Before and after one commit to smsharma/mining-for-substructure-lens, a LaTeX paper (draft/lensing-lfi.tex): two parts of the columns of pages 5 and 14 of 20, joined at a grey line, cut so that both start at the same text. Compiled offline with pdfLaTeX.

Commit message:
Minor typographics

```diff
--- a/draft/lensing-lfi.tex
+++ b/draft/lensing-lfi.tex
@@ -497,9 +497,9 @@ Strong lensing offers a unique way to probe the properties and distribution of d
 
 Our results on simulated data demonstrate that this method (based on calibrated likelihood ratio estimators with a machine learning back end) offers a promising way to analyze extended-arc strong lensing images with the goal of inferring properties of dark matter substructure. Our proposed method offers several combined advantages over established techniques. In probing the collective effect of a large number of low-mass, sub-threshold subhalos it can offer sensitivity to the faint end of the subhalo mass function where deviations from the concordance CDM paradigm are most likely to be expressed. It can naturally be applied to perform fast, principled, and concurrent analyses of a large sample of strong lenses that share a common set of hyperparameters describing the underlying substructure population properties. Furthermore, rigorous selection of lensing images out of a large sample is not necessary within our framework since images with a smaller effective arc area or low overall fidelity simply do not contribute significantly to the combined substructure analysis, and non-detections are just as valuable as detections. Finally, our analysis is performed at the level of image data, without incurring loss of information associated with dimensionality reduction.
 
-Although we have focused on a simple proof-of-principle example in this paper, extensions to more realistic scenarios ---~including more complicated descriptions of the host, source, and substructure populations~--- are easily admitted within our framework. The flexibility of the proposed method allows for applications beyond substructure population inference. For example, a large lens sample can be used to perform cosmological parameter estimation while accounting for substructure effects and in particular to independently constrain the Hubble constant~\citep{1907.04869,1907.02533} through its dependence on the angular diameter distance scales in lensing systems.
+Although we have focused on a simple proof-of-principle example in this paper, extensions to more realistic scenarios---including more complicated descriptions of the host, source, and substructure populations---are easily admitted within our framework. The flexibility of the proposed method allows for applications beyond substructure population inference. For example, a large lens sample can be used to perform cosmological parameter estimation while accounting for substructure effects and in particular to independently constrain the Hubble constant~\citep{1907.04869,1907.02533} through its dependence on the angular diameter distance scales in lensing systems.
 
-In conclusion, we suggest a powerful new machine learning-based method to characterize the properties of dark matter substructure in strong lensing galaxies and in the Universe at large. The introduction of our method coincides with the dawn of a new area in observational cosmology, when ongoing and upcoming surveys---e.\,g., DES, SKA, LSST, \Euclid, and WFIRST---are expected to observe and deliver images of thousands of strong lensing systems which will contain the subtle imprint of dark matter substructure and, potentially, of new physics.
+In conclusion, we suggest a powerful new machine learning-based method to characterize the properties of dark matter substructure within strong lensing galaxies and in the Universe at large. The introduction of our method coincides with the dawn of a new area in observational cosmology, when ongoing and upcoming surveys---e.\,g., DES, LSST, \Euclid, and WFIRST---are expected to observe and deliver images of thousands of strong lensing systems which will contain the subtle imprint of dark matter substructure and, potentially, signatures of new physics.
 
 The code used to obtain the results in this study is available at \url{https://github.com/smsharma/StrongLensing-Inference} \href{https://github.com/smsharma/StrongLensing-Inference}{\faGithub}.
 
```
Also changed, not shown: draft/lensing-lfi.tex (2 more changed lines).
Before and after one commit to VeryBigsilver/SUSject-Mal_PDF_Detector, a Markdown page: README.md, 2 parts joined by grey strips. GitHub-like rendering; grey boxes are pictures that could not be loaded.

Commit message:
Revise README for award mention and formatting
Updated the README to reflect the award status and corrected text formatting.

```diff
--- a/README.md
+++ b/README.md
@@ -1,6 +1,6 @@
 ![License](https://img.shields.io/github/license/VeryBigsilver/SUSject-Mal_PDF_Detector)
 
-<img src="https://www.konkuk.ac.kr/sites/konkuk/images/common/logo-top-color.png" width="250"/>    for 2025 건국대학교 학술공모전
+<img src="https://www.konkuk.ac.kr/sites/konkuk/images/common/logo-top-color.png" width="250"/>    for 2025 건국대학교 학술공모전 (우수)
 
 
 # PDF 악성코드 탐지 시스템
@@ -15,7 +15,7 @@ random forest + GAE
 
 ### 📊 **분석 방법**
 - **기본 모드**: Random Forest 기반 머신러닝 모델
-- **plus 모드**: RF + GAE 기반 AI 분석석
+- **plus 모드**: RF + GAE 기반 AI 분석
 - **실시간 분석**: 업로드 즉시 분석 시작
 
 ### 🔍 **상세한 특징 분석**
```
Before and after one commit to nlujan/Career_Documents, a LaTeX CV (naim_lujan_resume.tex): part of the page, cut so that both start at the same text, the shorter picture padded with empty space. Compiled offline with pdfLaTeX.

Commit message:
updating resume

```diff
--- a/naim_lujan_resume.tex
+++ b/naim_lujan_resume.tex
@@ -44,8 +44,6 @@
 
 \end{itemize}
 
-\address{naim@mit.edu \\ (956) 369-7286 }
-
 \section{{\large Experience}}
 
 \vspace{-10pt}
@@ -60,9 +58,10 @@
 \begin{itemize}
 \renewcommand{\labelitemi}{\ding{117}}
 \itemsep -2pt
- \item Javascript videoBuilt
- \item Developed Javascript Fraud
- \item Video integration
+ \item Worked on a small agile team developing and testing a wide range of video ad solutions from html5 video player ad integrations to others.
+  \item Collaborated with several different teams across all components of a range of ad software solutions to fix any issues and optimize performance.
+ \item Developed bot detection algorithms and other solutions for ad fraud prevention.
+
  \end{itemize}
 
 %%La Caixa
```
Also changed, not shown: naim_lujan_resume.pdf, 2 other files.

- - -

Find how many lines in the listing contain the word "konkuk" and give that count alone.

2